• [PROBLEM REQUIREMENTS]
Your copy of the data below must be exact and must leave out all pictures.
****************
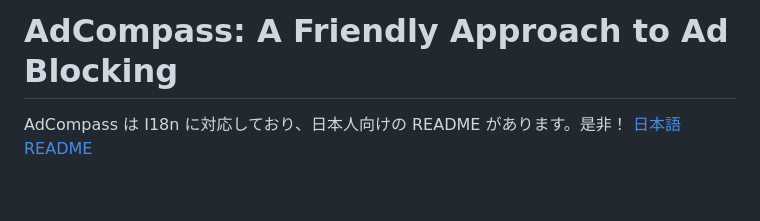
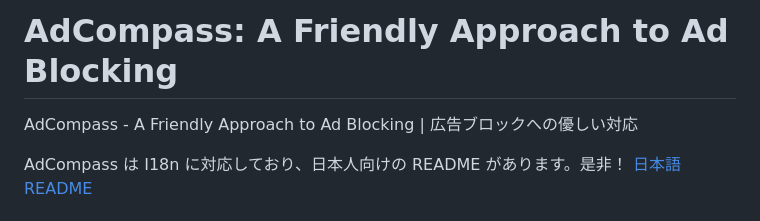
Before and after one commit to hogekai/ad-compass, a Markdown page: README.md, the part around the change. Drawn GitHub-style; blank space fills up the shorter version.

Commit message:
READMEを修正

```diff
--- a/README.md
+++ b/README.md
@@ -1,4 +1,6 @@
 # AdCompass: A Friendly Approach to Ad Blocking
+
+AdCompass - A Friendly Approach to Ad Blocking | 広告ブロックへの優しい対応
 
 AdCompass は I18n に対応しており、日本人向けの README があります。是非！
 <a href="./docs/ja/README.md">日本語 README</a>
```
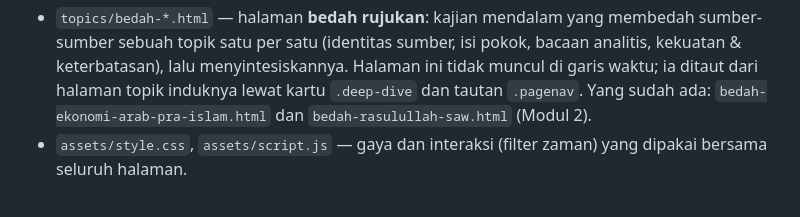
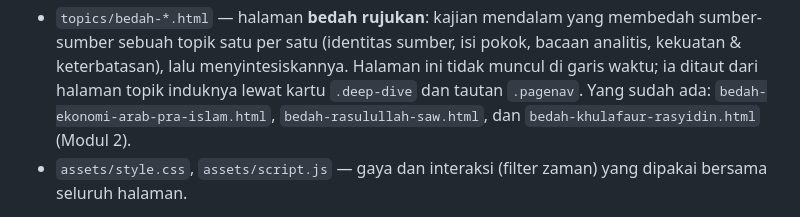
Before and after one commit to hariyantodipayang/Sejarah-Pemikiran-Ekonomi-Islam, a Markdown page: README.md, the part around the change. Rendered like a GitHub page.

```diff
--- a/README.md
+++ b/README.md
@@ -15,7 +15,8 @@ Pemikiran Ekonomi Islam (ESY81301)**.
   pokok, bacaan analitis, kekuatan &amp; keterbatasan), lalu menyintesiskannya.
   Halaman ini tidak muncul di garis waktu; ia ditaut dari halaman topik
   induknya lewat kartu `.deep-dive` dan tautan `.pagenav`. Yang sudah ada:
-  `bedah-ekonomi-arab-pra-islam.html` dan `bedah-rasulullah-saw.html` (Modul 2).
+  `bedah-ekonomi-arab-pra-islam.html`, `bedah-rasulullah-saw.html`, dan
+  `bedah-khulafaur-rasyidin.html` (Modul 2).
 - `assets/style.css`, `assets/script.js` — gaya dan interaksi (filter zaman)
   yang dipakai bersama seluruh halaman.
 
```
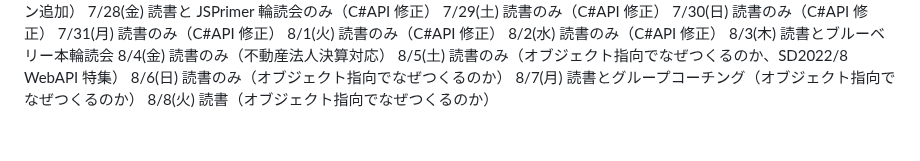
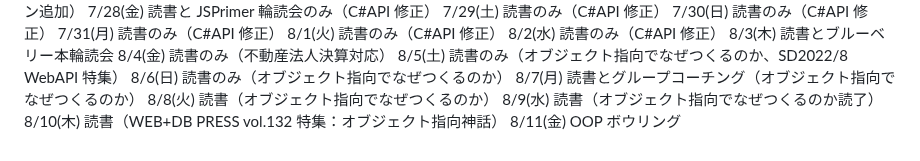
Before and after one commit to kitarou888/til, a Markdown page: daily-report.md, the part around the change. Drawn GitHub-style.

Commit message:
til8/9-11

```diff
--- a/daily-report.md
+++ b/daily-report.md
@@ -77,3 +77,6 @@
 8/6(日) 読書のみ（オブジェクト指向でなぜつくるのか）
 8/7(月) 読書とグループコーチング（オブジェクト指向でなぜつくるのか）
 8/8(火) 読書（オブジェクト指向でなぜつくるのか）
+8/9(水) 読書（オブジェクト指向でなぜつくるのか読了）
+8/10(木) 読書（WEB+DB PRESS vol.132 特集：オブジェクト指向神話）
+8/11(金) OOP ボウリング
```
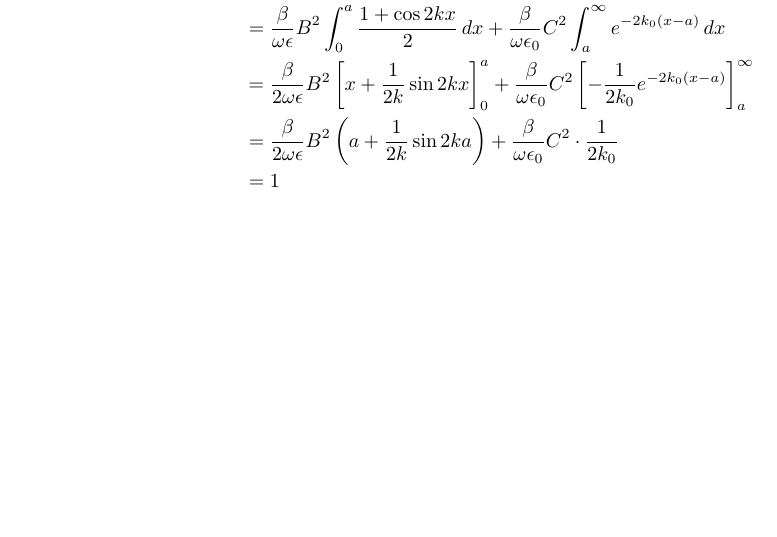
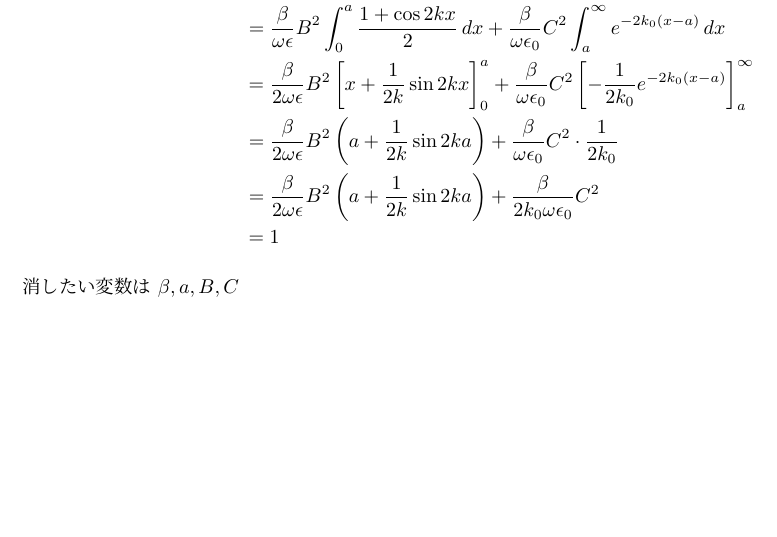
Before and after one commit to yn4k4nishi/aemwel_programing, a LaTeX document (ex3/tex/dispersion_relation.tex): part of page 7 of 7, cut so that both start at the same text. Compiled offline with upLaTeX and dvipdfmx.

Commit message:
:construction: WIP : メモを追記

```diff
--- a/ex3/tex/dispersion_relation.tex
+++ b/ex3/tex/dispersion_relation.tex
@@ -361,8 +361,11 @@ $xy$平面での単位面積当たりの有効伝送電力$P_e$は
      + \frac{\beta}{\omega \epsilon_0} C^2 \left[ -\frac{1}{2k_0} e^{-2k_0(x-a)} \right]_a^\infty \\
     &= \frac{\beta}{2\omega \epsilon} B^2 \left( a + \frac{1}{2k} \sin 2ka \right)
      + \frac{\beta}{\omega \epsilon_0} C^2 \cdot \frac{1}{2k_0} \\
+    &= \frac{\beta}{2\omega \epsilon} B^2 \left( a + \frac{1}{2k} \sin 2ka \right) + \frac{\beta}{2k_0 \omega \epsilon_0} C^2 \\
     &= 1
 \end{align*}
+
+消したい変数は $\beta, a, B, C$
 
 
 %===========================================================================
```
Also changed, not shown: ex3/tex/dispersion_relation.pdf.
****************
• [TASK SOLUTION]
Before and after one commit to hogekai/ad-compass, a Markdown page: README.md, the part around the change. Drawn GitHub-style; blank space fills up the shorter version.

Commit message:
READMEを修正

```diff
--- a/README.md
+++ b/README.md
@@ -1,4 +1,6 @@
 # AdCompass: A Friendly Approach to Ad Blocking
+
+AdCompass - A Friendly Approach to Ad Blocking | 広告ブロックへの優しい対応
 
 AdCompass は I18n に対応しており、日本人向けの README があります。是非！
 <a href="./docs/ja/README.md">日本語 README</a>
```
Before and after one commit to hariyantodipayang/Sejarah-Pemikiran-Ekonomi-Islam, a Markdown page: README.md, the part around the change. Rendered like a GitHub page.

```diff
--- a/README.md
+++ b/README.md
@@ -15,7 +15,8 @@ Pemikiran Ekonomi Islam (ESY81301)**.
   pokok, bacaan analitis, kekuatan &amp; keterbatasan), lalu menyintesiskannya.
   Halaman ini tidak muncul di garis waktu; ia ditaut dari halaman topik
   induknya lewat kartu `.deep-dive` dan tautan `.pagenav`. Yang sudah ada:
-  `bedah-ekonomi-arab-pra-islam.html` dan `bedah-rasulullah-saw.html` (Modul 2).
+  `bedah-ekonomi-arab-pra-islam.html`, `bedah-rasulullah-saw.html`, dan
+  `bedah-khulafaur-rasyidin.html` (Modul 2).
 - `assets/style.css`, `assets/script.js` — gaya dan interaksi (filter zaman)
   yang dipakai bersama seluruh halaman.
 
```
Before and after one commit to kitarou888/til, a Markdown page: daily-report.md, the part around the change. Drawn GitHub-style.

Commit message:
til8/9-11

```diff
--- a/daily-report.md
+++ b/daily-report.md
@@ -77,3 +77,6 @@
 8/6(日) 読書のみ（オブジェクト指向でなぜつくるのか）
 8/7(月) 読書とグループコーチング（オブジェクト指向でなぜつくるのか）
 8/8(火) 読書（オブジェクト指向でなぜつくるのか）
+8/9(水) 読書（オブジェクト指向でなぜつくるのか読了）
+8/10(木) 読書（WEB+DB PRESS vol.132 特集：オブジェクト指向神話）
+8/11(金) OOP ボウリング
```
Before and after one commit to yn4k4nishi/aemwel_programing, a LaTeX document (ex3/tex/dispersion_relation.tex): part of page 7 of 7, cut so that both start at the same text. Compiled offline with upLaTeX and dvipdfmx.

Commit message:
:construction: WIP : メモを追記

```diff
--- a/ex3/tex/dispersion_relation.tex
+++ b/ex3/tex/dispersion_relation.tex
@@ -361,8 +361,11 @@ $xy$平面での単位面積当たりの有効伝送電力$P_e$は
      + \frac{\beta}{\omega \epsilon_0} C^2 \left[ -\frac{1}{2k_0} e^{-2k_0(x-a)} \right]_a^\infty \\
     &= \frac{\beta}{2\omega \epsilon} B^2 \left( a + \frac{1}{2k} \sin 2ka \right)
      + \frac{\beta}{\omega \epsilon_0} C^2 \cdot \frac{1}{2k_0} \\
+    &= \frac{\beta}{2\omega \epsilon} B^2 \left( a + \frac{1}{2k} \sin 2ka \right) + \frac{\beta}{2k_0 \omega \epsilon_0} C^2 \\
     &= 1
 \end{align*}
+
+消したい変数は $\beta, a, B, C$
 
 
 %===========================================================================
```
Also changed, not shown: ex3/tex/dispersion_relation.pdf.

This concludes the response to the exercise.